Stanford’s safety net helps students in distress

The director of Vaden Health Center recently talked to members of the Faculty Senate about the mental health and well-being of students.

Ira Friedman
Ira Friedman talking before the Faculty Senate.

Ira M. Friedman, director of Vaden Health Center, recently reported that Stanford has established an extensive “safety net” of mental health and well-being resources on campus to help students who may be experiencing psychological distress.

Speaking to the Faculty Senate, Friedman encouraged faculty members to contact someone in the safety net if they are concerned about a student. He said early recognition and intervention can help address mental health issues before they become more difficult to mitigate and treat.

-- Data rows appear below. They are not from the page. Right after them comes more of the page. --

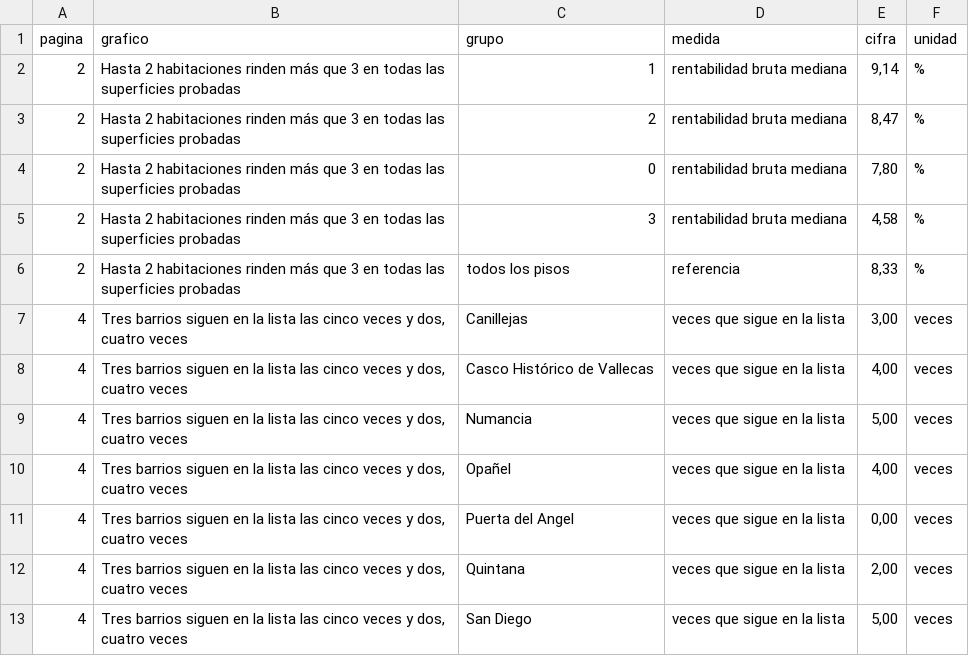
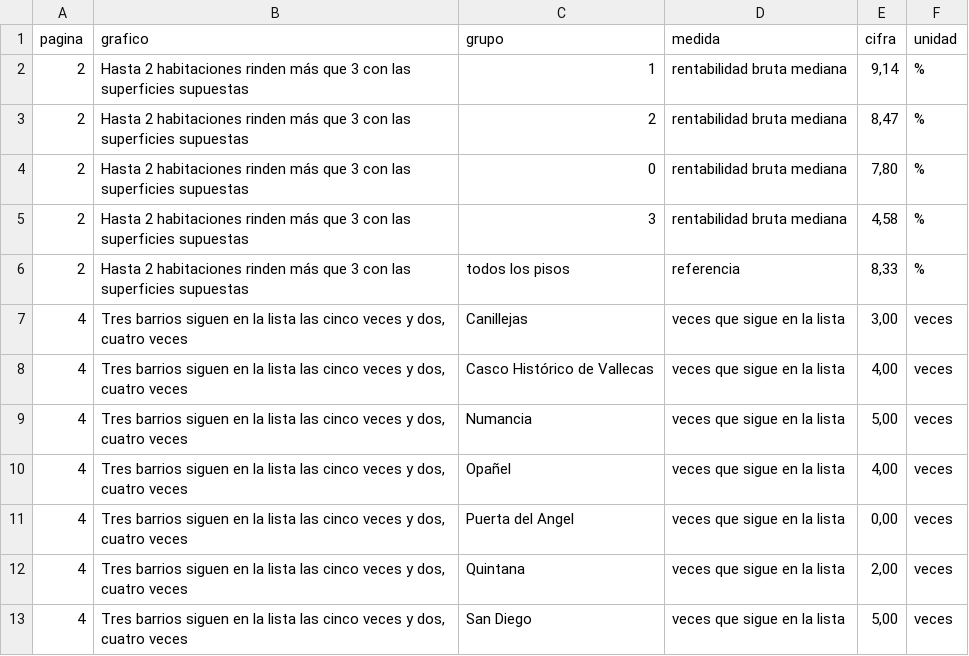
Before and after one commit to jleonceo/alquiler-turistico-madrid, a CSV file: informes/informe_final_graficos.csv, drawn as a sheet; only a part is shown.

Commit message:
Informe ejecutivo reordenado y entrega revisada
El informe ejecutivo abre con qué se decide, marca que es preliminar y da primero el dinero. Cada conclusión lleva su base, la tabla va numerada y el anexo reúne la base del caso de negocio y lo que falta para calcularlo. Se recogen además la aprobación de la comunidad de propietarios, la revisión de la entrega y sus pruebas.

```diff
--- a/informes/informe_final_graficos.csv
+++ b/informes/informe_final_graficos.csv
@@ -1,7 +1,7 @@
 pagina;grafico;grupo;medida;cifra;unidad
-2;Hasta 2 habitaciones rinden más que 3 en todas las superficies probadas;1;rentabilidad bruta mediana;9,14;%
-2;Hasta 2 habitaciones rinden más que 3 en todas las superficies probadas;2;rentabilidad bruta mediana;8,47;%
-2;Hasta 2 habitaciones rinden más que 3 en todas las superficies probadas;0;rentabilidad bruta mediana;7,80;%
-2;Hasta 2 habitaciones rinden más que 3 en todas las superficies probadas;3;rentabilidad bruta mediana;4,58;%
-2;Hasta 2 habitaciones rinden más que 3 en todas las superficies probadas;todos los pisos;referencia;8,33;%
+2;Hasta 2 habitaciones rinden más que 3 con las superficies supuestas;1;rentabilidad bruta mediana;9,14;%
+2;Hasta 2 habitaciones rinden más que 3 con las superficies supuestas;2;rentabilidad bruta mediana;8,47;%
+2;Hasta 2 habitaciones rinden más que 3 con las superficies supuestas;0;rentabilidad bruta mediana;7,80;%
+2;Hasta 2 habitaciones rinden más que 3 con las superficies supuestas;3;rentabilidad bruta mediana;4,58;%
+2;Hasta 2 habitaciones rinden más que 3 con las superficies supuestas;todos los pisos;referencia;8,33;%
 4;Tres barrios siguen en la lista las cinco veces y dos, cuatro veces;Canillejas;veces que sigue en la lista;3,00;veces
```
Also changed, not shown: 41 other files.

“I’m going to start with a very provocative statement, which is that stress is up and students may not have the resilience to overcome that level of stress,” he said. “I believe it’s true among students, not necessarily every student, of course, but it may explain why you as faculty members on campus encounter students with signs of stress.”

He told the senate to keep in mind that the late teenage and young adult years are a peak time for the first onset of mental health conditions.

Friedman said faculty can play a critical role in supporting the mental health and well-being of students by recognizing the signs of psychological distress in students, intervening by engaging the students in conversation and listening to them talk about their problems, and encouraging them to get help.

He urged faculty to encourage feedback from teaching assistants and course assistants if they sense that a student is in distress, and to pay attention to any of these warning signs:

Change in participation and/or performance
Decline in the quality of academic work
Frequent absences from a lab, office or class
Change in mood or appearance
Unusual or troubling behavior, including angry outbursts, inappropriate dark humor and vague threats to harm themselves or others
Failure to respond to repeated attempts to communicate
Concerns expressed by other students
He encouraged faculty members to trust their instincts.

“If you’re concerned there is a problem, you’re probably right,” Friedman said.

Friedman said faculty members should seek help and advice whenever the demands of the situation exceed their comfort level.

The key thing for faculty to remember, he said, is that Stanford has many resources available to help students get the best possible referral.

When encouraging students to seek help, a faculty member could say, “I know that there are many caring and helpful staff who can listen and help you access the many resources that are available to help students who may be experiencing difficulties.”

Friedman encouraged faculty to reach out to trained staff at Stanford who can assess the seriousness of the situation, develop options for a response and gather the resources needed to respond.

The people who compose the safety net can be found in a new online resource directory, Wellness Network at Stanford, at

The online directory is a comprehensive, searchable site that links students, faculty and staff, and family and friends to immediate crisis-intervention services and professional counseling, as well as academic support services, community centers and student groups. It features more than 150 resources and reflects the spectrum of mental health and well-being support available on campus. Select off-campus resources also are included.

Friedman said help is available 24 hours a day. He said the “go-to staff” include the residence deans, graduate life deans and staff in Counseling and Psychological Services (CAPS) at Vaden. They are backed up by residential staff, including residence fellows, peer health educators and community associates.

There are more than 14 offices in Stanford’s safety net, including CAPS, Residential Education, the Graduate Life Office, Athletics and the Office for Religious Life.

This article originally ran in Stanford Report on Oct. 9, 2014.